85. Letter From President Nixon to Pakistani President Yahya1
Dear Mr. President:
Thank you for your two recent messages2 expressing your concern over indications of a mounting threat to peace in the sub-continent and stressing the importance of clarifying the stance of Aid-to-Pakistan Consortium countries toward future economic assistance to Pakistan.
I am very pleased that Dr. Kissinger will have an opportunity to discuss with you in Islamabad3 a number of questions that concern us both. He will deliver to you this letter responding to both of your recent messages.
Your message of June 18 conveying your apprehension of a growing threat to the peace of your region of the world has received my most serious consideration. This trend is of grave concern to all friends of Pakistan and India alike, and I sincerely trust that any such development can be averted through the exercise of good will and the forebearance by all concerned.
As you know, Foreign Minister Singh recently visited this country. He reflected deep concern over the rising refugee problem India faces and the burden which this problem is placing on the Indian economy and people.
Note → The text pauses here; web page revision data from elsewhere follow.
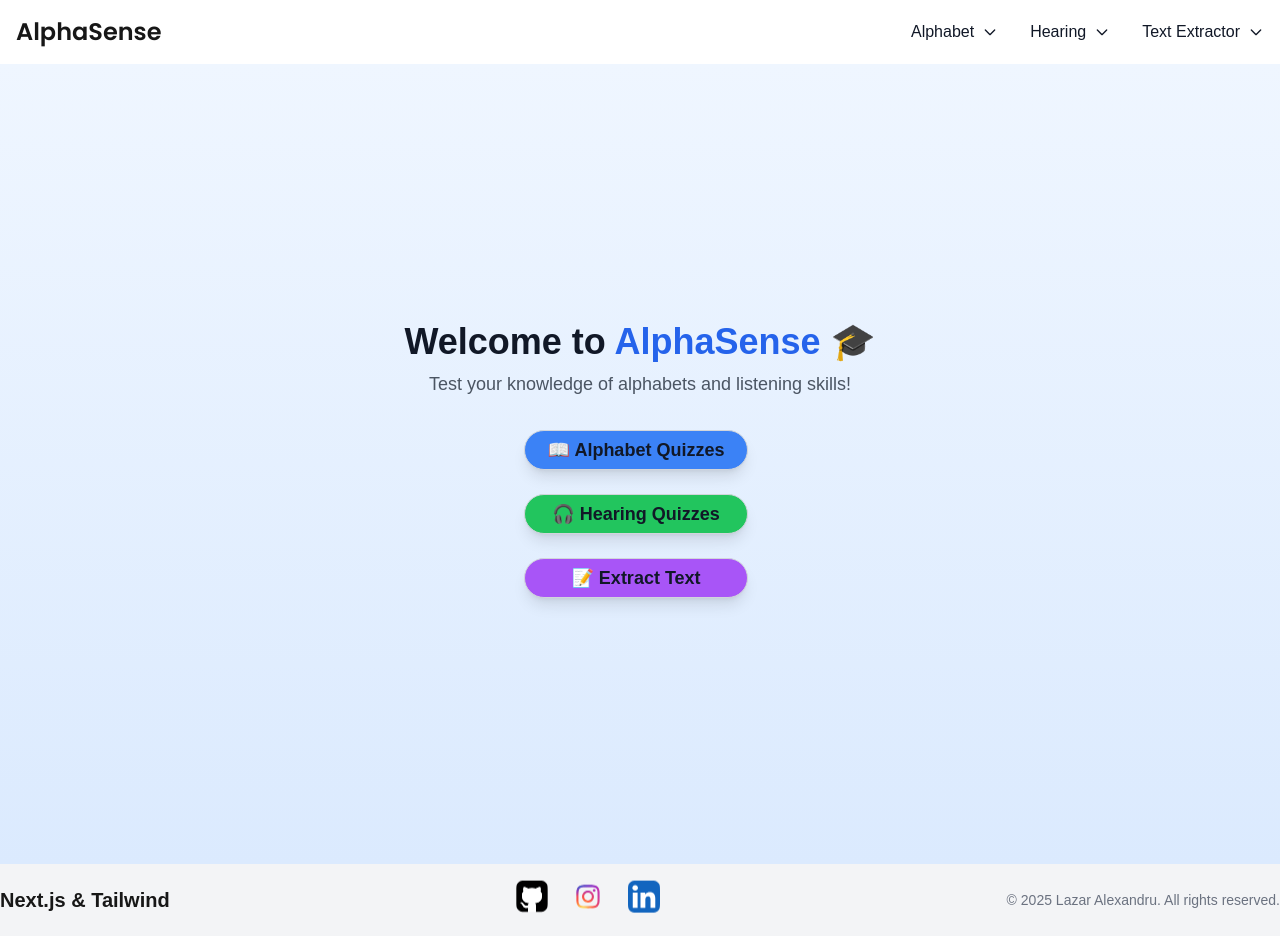
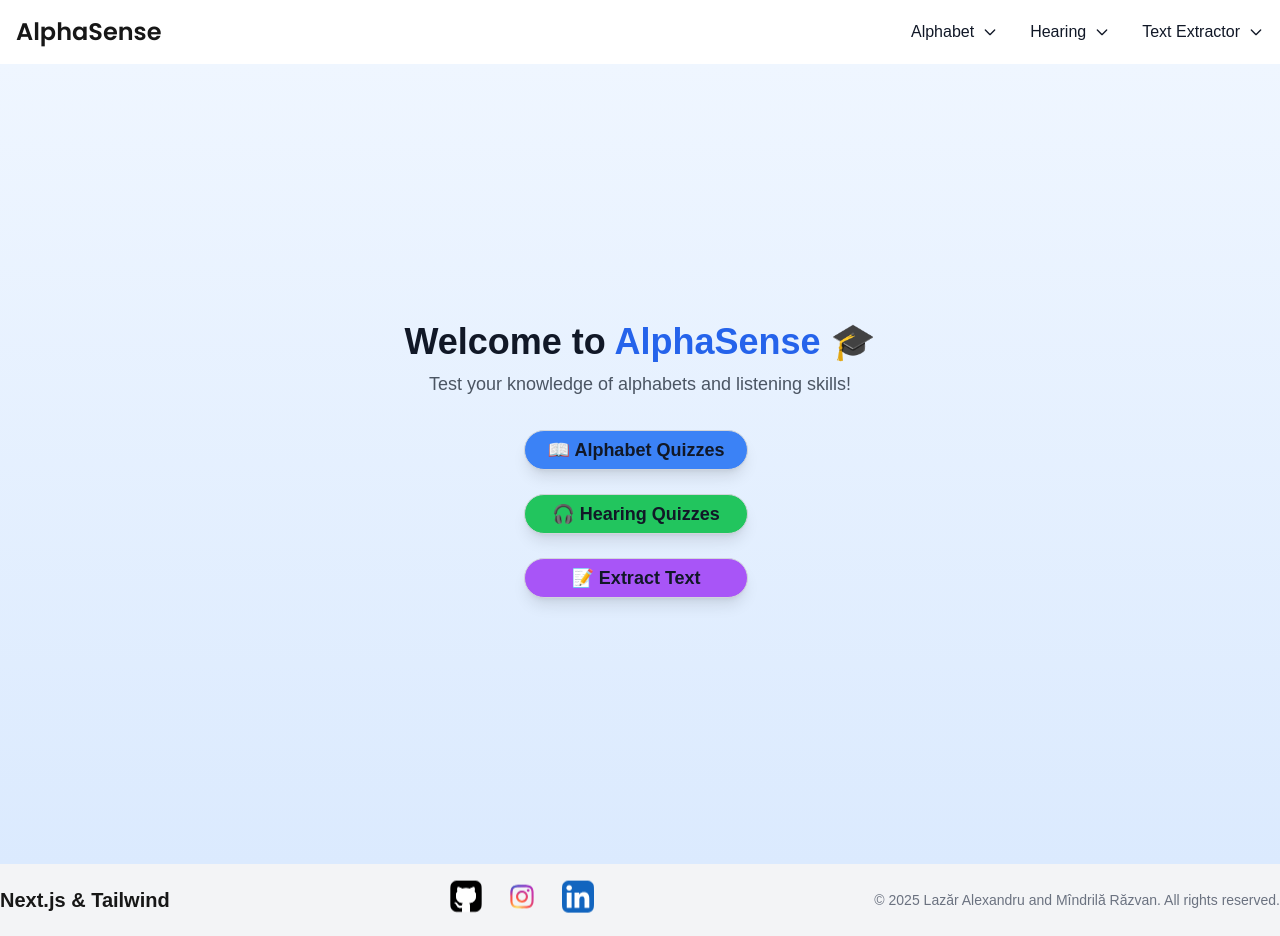
Before and after one commit to ChopinF/AlphaSense, a Next.js app: page / in a window 1280 px wide. Built offline with nearby package versions, Linux system fonts and the light colour scheme.

Commit message:
Update Footer.tsx

```diff
--- a/src/components/ui/Footer.tsx
+++ b/src/components/ui/Footer.tsx
@@ -58,7 +58,7 @@ export default function Footer() {
 
         {/* Footer Copyright */}
         <div className="text-center text-sm text-gray-500 dark:text-gray-400 mt-4 md:mt-0">
-          <p>&copy; {new Date().getFullYear()} Lazar Alexandru. All rights reserved.</p>
+          <p>&copy; {new Date().getFullYear()} Lazăr Alexandru and Mîndrilă Răzvan. All rights reserved.</p>
         </div>
       </div>
     </footer>
```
It remains our earnest hope that you and your government will succeed in your efforts to enable these refugees to return to their homes. For our part, we continue to urge the Government of India to exercise restraint, as we have in our discussions with you.
Your several recent statements welcoming the return to East Pakistan of all the refugees irrespective of caste, creed or religion and promising them full protection provide a necessary foundation along with the steps you have taken to facilitate their return and rehabilitation. We recognize, too, the significance of your initiative in seeking the assistance of the United Nations High Commissioner for Refugees. Your address to your countrymen on June 284 setting forth the framework [Page 214] within which you propose to proceed in restoring constitutional government and returning political power to the elected representatives of your people is also an important step.
The misunderstanding that has arisen over the meeting of the Aid-to-Pakistan Consortium in Paris on June 21 is regrettable, and the anxiety which it has caused in your country understandable. I sympathize with the statement you made in your address of June 28 disapproving of foreign aid if political strings are attached.
The Consortium meeting was an informal one. No decisions with respect to economic aid to Pakistan were sought, and none were reached. Furthermore, a common position was not developed whereby all members of the Consortium would jointly suspend future aid or withhold already committed assistance. The Consortium members are now awaiting the final reports of the World Bank and Fund Missions and also the completion by your government of a revised national development plan. As soon as resumption of national development programs is possible, we expect that a formal meeting of the Consortium, with Pakistani participation, will be called to review new aid requirements.
We wish to proceed with new agreements, subject to U.S. legislative criteria, as soon as adequate grounds are established for a resumption of economic development throughout Pakistan. In the meantime, we are extending new humanitarian relief aid to East Pakistan within the framework of the UN-coordinated program, and are urging others to contribute as well.
Please continue to let me know of any ways in which you feel we can help promote our common interests in safeguarding the peace of your region and the welfare of its people.
With personal regards,
- Source: National Archives, Nixon Presidential Materials, NSC Files, Box 759, Presidential Correspondence File, Pakistan (1971). No classification marking.↩
- Documents 76 and 82.↩
- Kissinger left Washington on July 2 for what was publicly described as a fact-finding trip to South Vietnam, Thailand, India, and Pakistan. The trip included a secret visit to China, undertaken during Kissingerʼs stop in Pakistan with the collaboration of Yahya Khan. Kissinger returned from Pakistan on July 11. Documentation on the China portion of the trip is in Foreign Relations, 1969–1976, volume XVII, China, 1969–1972.↩
- See Document 84.↩